• Fails to demonstrate an understanding of Capote’s tone

• Demonstrates weak control of the elements of diction, syntax, and organization


• A 4 or 3 essay may do no more than paraphrase sections of the passage rather than analyze Capote’s view of Holcomb.

• A 2 essay may merely summarize the passage.

• A 1–2 essay indicates a major lack of understanding and control. It fails to comprehend the prompt and/or the passage. It may also indicate severe writing problems.

Student Essay A

This is a high-range paper for the following reasons:

• It is on task.

• It indicates complete understanding of the prompt and the passage.

• It uses mature diction [paragraph 1: “Capote reveals … imminent change”], [paragraph 2: “Capote also gives … simplistic”], [paragraph 3: “the hard blue skies … to do so”].

• It integrates references to support the thesis of the essay [paragraph 2: “Capote also gives … hamlet”], [paragraph 3: “Focusing … has-been status”], [paragraph 4: “with the simile … passage”].

• It grasps subtleties and implications [paragraph 1: “Capote reveals … change”], [paragraph 2: “One gets … place”], [paragraph 4: “The area’s … discusses”], [paragraph 6: “By the end … descriptions”].

• It introduces specifics in a sophisticated manner [paragraph 3: “He does not … farming days”], [paragraph 5: “The author … solemnity”].

• It uses good “connective tissue” [paragraphs 2 and 3: “in addition”], [paragraph 4: “Capote also uses …”], [paragraph 5: “This is not the only contrast …”].

• It creates original and insightful comments [paragraph 2: “one gets … melancholy place”], [paragraph 3: “He does not … farming days”].

• It presents a conclusion that introduces unique observations and brings the reader directly to what may follow this passage.

This is a high-range essay that indicates a writer who “gets it”—who clearly understands the passage and the prompt and who can present ideas in a mature, controlled voice.

Student Essay B

This is a mid-range essay for the following reasons:

• It sets up an introduction that indicates the writer’s understanding of the prompt.

• It cites appropriate specifics, but often does not adequately integrate these into the analysis [paragraph 2: “In order … present there”], [paragraph 3, sentence 2].

• It uses frequently awkward diction and syntax [first line of paragraph 2], [last sentence of paragraph 2], [all of paragraph 5].
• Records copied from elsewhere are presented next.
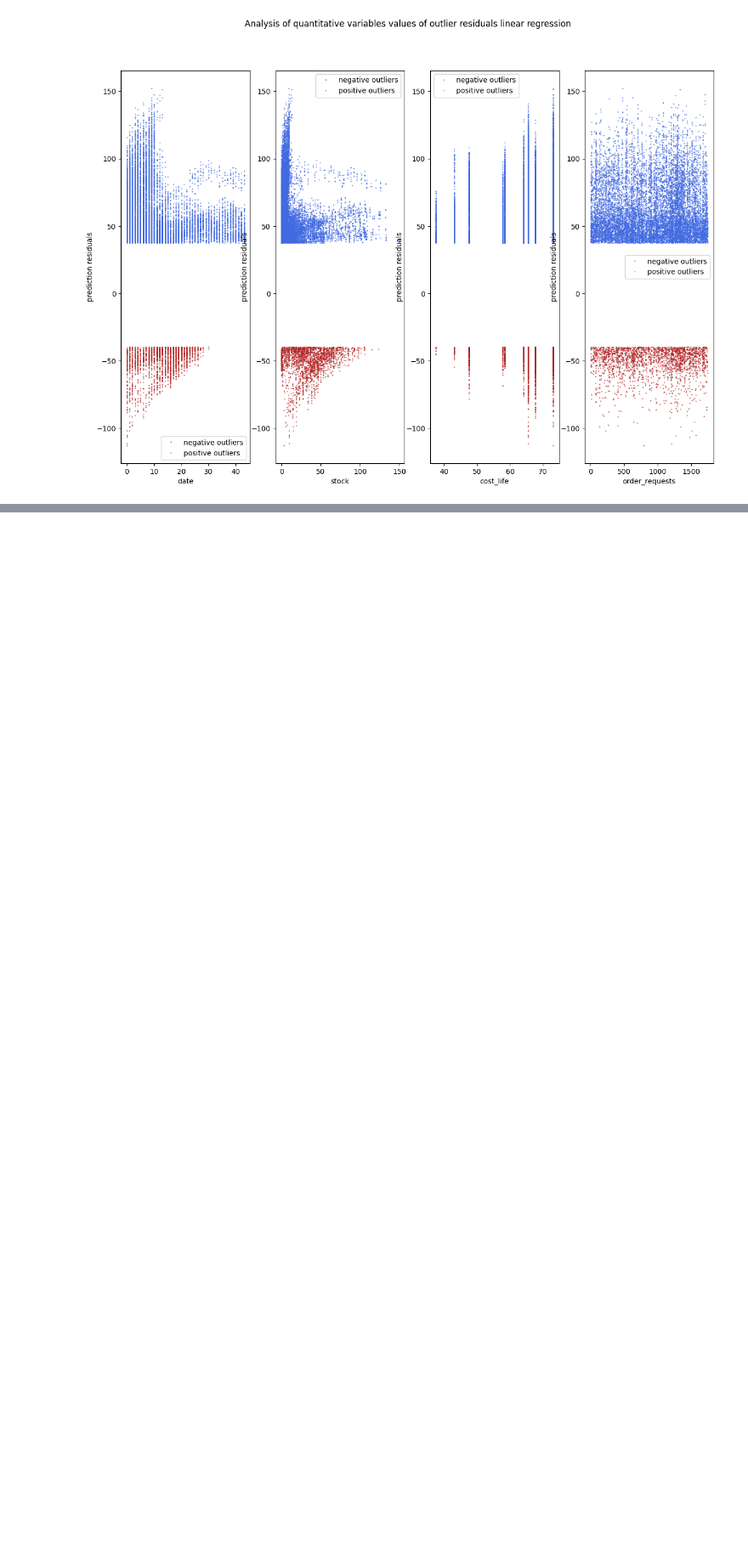
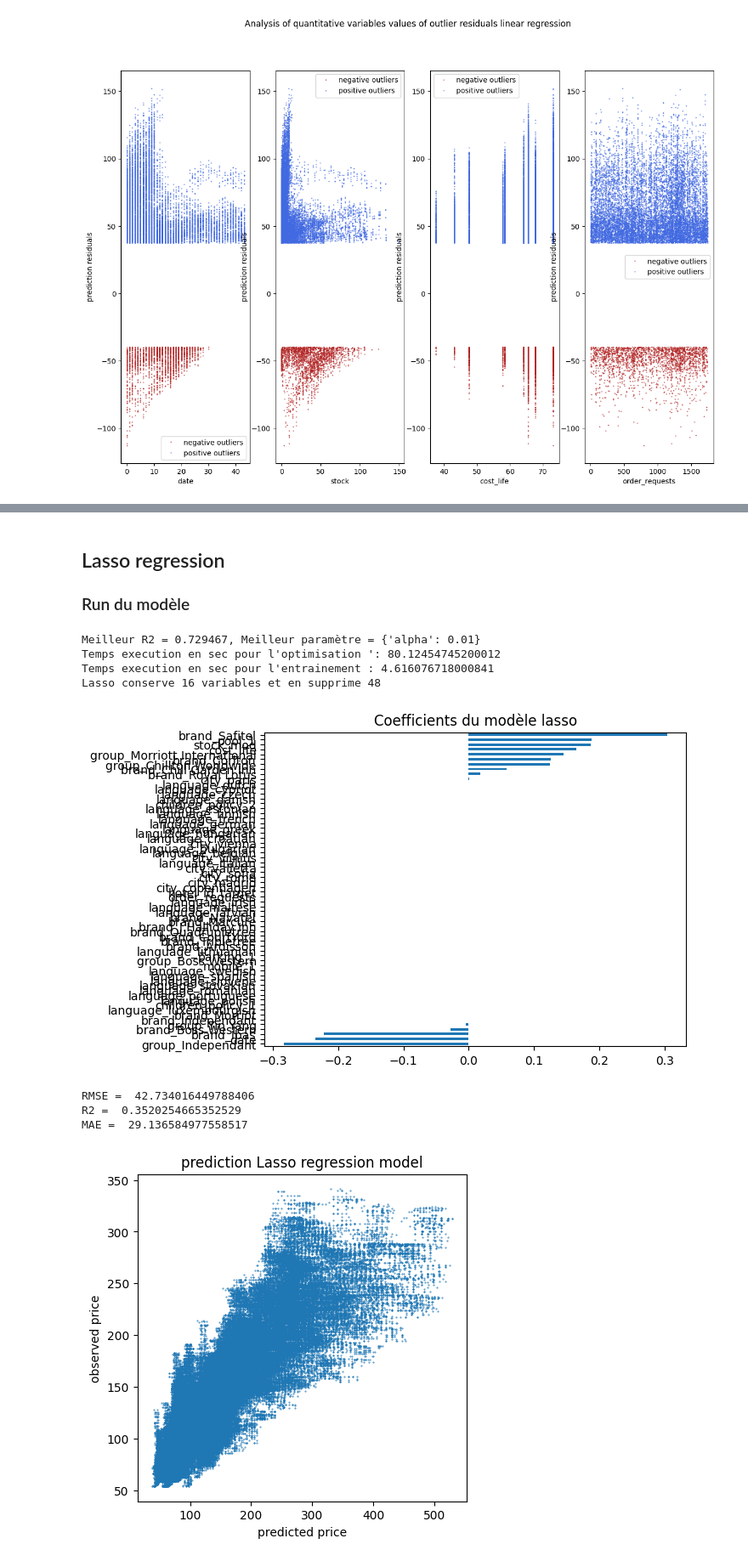
Before and after one commit to julie743/defi_IA, a Jupyter notebook: code/models/regression_model_analysis.ipynb, the cells around one changed output, grey strips where cells are left out. Shown at 85% size. Cells and saved outputs as stored; diff of their text form; code cells hidden in the pictures; blank space fills up the shorter version.

```diff
--- a/code/models/regression_model_analysis.ipynb
+++ b/code/models/regression_model_analysis.ipynb
@@ -106,0 +149,15 @@ MAE =  15.079494885041033
+# %% [markdown]
+## Lasso regression
+### Run du modèle
+# %%
+main_Lasso()
+# %% [output]
+Meilleur R2 = 0.729467, Meilleur paramètre = {'alpha': 0.01}
+Temps execution en sec pour l'optimisation ': 80.12454745200012
+Temps execution en sec pour l'entrainement : 4.616076718000841
+Lasso conserve 16 variables et en supprime 48
+[figure, added]
+RMSE =  42.734016449788406
+R2 =  0.3520254665352529
+MAE =  29.136584977558517
+[figure, added]
```
Also changed, not shown: parts of 4 cells of this notebook, 11 other files.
• It demonstrates good topic adherence.

• It reveals a facility with stylistic analysis [paragraph 2: “To create … reaches them”], [paragraph 3, sentence 3].

• It presents a conclusion that does not add anything to the impact of the essay.

This mid-range paper indicates a writer who understands both the prompt and the process of analysis. However, the essay does not address the subtle, underlying purpose of the passage and ignores the foreshadowing and contrast. The writer’s frequently awkward and disconnected diction and syntax prevent it from achieving the level of the high-range essays.

Now It’s Your Turn


1. Try a little reverse psychology. Now that you are thoroughly familiar with this passage, construct two or three alternate AP level prompts. (Walk a little in the examiner’s shoes.) This will help you gain insight into the very process of test-making.

2. Find other examples of descriptions of setting you can analyze in the same way as you did with the Capote excerpt. You might want to investigate works by John Steinbeck, Joan Didion, Peter Matthiessen, and, certainly, Sebastian Jung’s The Perfect Storm.